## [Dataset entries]
========================================================================
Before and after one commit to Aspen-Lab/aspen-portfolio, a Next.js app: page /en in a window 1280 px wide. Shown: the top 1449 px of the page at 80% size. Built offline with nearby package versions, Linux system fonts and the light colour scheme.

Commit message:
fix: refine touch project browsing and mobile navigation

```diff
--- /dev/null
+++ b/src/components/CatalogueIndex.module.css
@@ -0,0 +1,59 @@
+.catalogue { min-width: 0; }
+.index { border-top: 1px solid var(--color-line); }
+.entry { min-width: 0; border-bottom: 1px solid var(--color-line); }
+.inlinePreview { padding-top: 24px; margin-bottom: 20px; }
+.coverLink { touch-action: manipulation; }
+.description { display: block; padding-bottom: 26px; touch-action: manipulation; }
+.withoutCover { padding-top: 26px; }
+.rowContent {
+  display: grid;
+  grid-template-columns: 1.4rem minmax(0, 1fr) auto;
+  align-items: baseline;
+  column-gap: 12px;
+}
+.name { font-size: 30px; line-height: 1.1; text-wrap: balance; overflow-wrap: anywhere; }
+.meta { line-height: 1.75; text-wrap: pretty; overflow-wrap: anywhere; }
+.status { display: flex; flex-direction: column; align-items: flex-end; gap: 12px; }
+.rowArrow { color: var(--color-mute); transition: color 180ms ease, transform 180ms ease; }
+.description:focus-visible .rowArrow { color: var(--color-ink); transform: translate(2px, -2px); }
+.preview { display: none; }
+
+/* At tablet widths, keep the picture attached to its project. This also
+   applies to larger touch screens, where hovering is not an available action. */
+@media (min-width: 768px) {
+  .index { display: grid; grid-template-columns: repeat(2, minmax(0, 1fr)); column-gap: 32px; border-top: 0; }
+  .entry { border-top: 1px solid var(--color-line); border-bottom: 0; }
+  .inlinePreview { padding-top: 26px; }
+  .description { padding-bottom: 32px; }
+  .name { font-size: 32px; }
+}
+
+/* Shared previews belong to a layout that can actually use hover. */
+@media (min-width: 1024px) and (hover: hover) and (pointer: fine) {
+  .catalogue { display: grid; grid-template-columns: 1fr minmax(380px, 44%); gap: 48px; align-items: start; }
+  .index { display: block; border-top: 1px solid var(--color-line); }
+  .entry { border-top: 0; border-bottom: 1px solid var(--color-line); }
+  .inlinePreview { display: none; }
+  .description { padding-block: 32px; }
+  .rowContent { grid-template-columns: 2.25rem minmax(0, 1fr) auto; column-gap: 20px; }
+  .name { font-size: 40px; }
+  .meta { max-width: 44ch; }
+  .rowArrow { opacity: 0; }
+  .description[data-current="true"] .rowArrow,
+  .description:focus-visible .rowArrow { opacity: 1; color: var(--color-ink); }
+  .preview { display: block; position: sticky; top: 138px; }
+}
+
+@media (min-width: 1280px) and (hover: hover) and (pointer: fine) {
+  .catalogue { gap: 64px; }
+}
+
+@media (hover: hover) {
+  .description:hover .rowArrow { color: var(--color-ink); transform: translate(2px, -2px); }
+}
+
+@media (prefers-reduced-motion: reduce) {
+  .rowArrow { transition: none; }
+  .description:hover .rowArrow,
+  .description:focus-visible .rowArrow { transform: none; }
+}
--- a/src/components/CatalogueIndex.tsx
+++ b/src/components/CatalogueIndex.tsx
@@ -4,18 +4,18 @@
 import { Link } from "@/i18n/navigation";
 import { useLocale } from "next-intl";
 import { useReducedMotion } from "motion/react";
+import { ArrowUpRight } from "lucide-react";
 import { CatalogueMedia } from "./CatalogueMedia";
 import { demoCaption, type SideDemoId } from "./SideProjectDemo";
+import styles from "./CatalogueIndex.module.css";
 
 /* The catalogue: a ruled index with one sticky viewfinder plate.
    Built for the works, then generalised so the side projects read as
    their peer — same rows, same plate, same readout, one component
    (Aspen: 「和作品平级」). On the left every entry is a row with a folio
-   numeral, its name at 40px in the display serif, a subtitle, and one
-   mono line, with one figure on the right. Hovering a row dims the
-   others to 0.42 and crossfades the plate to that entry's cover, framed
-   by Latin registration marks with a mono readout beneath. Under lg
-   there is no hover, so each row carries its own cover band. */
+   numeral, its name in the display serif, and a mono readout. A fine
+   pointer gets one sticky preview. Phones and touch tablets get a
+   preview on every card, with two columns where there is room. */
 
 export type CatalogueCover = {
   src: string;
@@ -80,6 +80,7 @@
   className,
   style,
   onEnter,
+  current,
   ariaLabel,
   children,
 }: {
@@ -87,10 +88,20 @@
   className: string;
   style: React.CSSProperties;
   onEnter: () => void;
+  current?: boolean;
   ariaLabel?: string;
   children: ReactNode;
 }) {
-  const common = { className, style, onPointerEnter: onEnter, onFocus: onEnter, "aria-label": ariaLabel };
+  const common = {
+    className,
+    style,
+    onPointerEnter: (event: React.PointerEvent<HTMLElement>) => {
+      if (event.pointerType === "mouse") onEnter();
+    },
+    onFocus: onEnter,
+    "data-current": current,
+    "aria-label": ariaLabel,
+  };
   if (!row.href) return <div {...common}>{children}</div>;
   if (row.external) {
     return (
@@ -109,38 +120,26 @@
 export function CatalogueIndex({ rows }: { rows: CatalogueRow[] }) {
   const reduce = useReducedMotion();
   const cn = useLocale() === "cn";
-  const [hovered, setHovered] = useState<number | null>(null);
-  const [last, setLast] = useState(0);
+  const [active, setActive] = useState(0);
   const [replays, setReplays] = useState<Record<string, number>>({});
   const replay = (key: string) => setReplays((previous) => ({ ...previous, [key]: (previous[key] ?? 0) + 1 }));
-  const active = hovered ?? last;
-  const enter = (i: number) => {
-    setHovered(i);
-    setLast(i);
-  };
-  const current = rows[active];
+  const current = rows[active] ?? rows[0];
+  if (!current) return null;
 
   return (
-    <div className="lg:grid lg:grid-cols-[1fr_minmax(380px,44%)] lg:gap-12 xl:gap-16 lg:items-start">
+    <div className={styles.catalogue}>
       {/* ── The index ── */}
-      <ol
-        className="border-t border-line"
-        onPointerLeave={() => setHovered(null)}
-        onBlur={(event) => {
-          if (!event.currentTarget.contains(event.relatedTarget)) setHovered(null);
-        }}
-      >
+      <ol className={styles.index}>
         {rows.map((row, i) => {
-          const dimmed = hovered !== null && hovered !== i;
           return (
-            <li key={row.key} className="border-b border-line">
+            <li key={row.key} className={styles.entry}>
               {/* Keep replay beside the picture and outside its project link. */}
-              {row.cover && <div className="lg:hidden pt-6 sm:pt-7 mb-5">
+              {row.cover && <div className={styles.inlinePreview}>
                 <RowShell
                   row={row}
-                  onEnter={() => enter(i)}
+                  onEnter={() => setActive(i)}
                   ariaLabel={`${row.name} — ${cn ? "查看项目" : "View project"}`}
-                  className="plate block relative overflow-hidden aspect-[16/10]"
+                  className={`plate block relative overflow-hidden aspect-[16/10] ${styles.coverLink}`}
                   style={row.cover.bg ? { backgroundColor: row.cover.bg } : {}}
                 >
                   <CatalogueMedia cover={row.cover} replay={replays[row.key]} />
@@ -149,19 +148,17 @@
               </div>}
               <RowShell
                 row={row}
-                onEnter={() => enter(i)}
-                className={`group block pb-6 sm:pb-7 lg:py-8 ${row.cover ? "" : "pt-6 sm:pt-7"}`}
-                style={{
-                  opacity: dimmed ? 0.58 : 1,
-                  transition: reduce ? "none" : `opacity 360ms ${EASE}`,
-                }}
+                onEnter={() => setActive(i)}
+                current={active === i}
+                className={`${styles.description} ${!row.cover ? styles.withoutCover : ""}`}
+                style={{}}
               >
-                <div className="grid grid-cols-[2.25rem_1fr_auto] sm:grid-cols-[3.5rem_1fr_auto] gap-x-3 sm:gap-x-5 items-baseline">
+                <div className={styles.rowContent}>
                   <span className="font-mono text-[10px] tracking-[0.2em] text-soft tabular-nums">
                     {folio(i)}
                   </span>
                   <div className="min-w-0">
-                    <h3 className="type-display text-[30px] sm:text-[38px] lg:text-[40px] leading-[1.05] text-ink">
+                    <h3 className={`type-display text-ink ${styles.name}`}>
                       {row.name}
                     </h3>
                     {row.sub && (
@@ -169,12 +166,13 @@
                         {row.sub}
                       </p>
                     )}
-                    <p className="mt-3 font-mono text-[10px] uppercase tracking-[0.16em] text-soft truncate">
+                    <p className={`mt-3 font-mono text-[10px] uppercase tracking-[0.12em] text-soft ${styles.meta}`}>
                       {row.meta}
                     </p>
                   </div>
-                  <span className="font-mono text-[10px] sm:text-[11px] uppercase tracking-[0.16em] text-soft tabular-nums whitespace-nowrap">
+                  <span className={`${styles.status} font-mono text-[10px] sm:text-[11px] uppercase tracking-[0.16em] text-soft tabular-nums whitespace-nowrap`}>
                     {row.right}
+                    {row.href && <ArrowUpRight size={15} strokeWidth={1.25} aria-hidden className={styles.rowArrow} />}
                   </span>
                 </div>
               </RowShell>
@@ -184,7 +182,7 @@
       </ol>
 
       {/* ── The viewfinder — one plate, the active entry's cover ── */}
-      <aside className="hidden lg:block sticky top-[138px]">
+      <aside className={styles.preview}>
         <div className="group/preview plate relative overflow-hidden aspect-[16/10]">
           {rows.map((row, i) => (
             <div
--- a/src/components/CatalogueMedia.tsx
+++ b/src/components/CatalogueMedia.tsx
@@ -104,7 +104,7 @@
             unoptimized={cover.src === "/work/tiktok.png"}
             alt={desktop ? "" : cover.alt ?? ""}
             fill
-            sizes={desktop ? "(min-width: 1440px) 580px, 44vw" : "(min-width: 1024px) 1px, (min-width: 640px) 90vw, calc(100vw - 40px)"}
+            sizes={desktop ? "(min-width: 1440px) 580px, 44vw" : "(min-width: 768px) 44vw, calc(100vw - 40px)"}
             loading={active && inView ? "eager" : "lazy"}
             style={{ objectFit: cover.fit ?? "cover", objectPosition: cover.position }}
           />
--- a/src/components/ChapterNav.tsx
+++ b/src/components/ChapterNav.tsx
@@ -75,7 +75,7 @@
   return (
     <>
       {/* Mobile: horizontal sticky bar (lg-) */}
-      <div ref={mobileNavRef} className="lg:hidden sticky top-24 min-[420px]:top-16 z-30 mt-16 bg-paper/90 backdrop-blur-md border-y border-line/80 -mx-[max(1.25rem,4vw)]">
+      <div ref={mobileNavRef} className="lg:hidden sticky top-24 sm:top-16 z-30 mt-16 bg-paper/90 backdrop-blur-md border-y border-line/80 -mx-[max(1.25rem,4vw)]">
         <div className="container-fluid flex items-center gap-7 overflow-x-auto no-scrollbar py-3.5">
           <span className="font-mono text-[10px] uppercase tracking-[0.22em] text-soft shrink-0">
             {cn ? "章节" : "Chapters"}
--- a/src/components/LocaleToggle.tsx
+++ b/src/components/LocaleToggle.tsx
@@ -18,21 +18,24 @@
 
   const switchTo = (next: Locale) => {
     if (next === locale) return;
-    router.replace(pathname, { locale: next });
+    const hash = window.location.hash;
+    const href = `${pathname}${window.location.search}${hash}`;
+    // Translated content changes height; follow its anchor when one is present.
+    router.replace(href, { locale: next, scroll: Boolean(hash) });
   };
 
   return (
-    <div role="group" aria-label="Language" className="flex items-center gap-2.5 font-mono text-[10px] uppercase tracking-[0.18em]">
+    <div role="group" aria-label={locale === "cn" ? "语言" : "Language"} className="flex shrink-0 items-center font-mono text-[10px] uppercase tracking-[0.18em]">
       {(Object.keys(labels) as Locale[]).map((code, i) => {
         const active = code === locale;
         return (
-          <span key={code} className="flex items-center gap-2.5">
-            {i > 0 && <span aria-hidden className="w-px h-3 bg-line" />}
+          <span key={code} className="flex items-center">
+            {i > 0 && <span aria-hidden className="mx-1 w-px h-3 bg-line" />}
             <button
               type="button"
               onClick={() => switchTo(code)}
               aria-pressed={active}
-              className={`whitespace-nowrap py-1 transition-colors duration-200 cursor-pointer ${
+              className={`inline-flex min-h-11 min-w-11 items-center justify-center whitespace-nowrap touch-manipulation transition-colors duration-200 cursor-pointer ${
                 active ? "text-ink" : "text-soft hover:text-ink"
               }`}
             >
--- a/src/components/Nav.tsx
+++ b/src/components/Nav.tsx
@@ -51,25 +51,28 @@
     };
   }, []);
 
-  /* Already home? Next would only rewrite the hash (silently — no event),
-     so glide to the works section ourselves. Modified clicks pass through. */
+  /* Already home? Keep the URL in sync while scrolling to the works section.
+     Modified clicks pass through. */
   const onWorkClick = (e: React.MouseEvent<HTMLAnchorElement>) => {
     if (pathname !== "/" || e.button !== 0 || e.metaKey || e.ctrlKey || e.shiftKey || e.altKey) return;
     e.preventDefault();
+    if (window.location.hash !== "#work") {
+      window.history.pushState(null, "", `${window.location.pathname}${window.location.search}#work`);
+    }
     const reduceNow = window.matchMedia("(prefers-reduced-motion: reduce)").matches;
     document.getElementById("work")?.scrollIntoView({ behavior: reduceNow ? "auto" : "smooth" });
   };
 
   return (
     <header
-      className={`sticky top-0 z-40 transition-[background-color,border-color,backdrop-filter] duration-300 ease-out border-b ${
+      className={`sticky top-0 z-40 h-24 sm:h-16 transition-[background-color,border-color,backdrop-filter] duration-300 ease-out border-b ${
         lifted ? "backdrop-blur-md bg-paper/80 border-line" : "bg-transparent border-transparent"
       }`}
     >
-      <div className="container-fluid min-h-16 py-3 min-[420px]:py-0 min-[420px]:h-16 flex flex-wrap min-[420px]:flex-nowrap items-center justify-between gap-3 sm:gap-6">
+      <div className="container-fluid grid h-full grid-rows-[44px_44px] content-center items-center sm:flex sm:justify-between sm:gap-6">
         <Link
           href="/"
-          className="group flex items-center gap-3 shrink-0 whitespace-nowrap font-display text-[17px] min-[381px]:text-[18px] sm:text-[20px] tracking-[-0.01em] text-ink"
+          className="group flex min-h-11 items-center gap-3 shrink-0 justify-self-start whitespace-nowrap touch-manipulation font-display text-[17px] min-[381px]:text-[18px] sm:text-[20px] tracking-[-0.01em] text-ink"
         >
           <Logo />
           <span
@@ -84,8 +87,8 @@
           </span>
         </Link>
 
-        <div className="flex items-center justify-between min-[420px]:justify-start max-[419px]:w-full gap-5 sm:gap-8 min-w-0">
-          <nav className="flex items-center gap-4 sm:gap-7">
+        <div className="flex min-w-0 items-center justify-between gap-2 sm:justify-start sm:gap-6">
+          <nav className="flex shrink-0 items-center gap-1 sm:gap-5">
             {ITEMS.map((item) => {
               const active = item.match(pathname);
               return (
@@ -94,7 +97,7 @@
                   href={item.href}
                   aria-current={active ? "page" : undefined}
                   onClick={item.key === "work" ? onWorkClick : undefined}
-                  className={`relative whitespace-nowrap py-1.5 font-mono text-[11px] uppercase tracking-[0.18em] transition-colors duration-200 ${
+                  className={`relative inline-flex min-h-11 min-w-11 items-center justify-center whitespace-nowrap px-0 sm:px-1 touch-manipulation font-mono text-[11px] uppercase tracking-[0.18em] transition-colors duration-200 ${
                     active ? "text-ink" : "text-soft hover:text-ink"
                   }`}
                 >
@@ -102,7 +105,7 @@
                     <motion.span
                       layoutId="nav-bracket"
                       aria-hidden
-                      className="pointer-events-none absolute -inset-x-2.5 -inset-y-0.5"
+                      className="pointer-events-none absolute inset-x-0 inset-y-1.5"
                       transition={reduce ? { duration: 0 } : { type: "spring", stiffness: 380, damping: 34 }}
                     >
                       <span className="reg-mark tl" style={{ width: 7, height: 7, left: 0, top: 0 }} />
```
========================================================================
## [What is expected]
Look above for every line with the word "opacity" and copy it.

## [Task answer]
+  .rowArrow { opacity: 0; }
+  .description:focus-visible .rowArrow { opacity: 1; color: var(--color-ink); }
-                  opacity: dimmed ? 0.58 : 1,
-                  transition: reduce ? "none" : `opacity 360ms ${EASE}`,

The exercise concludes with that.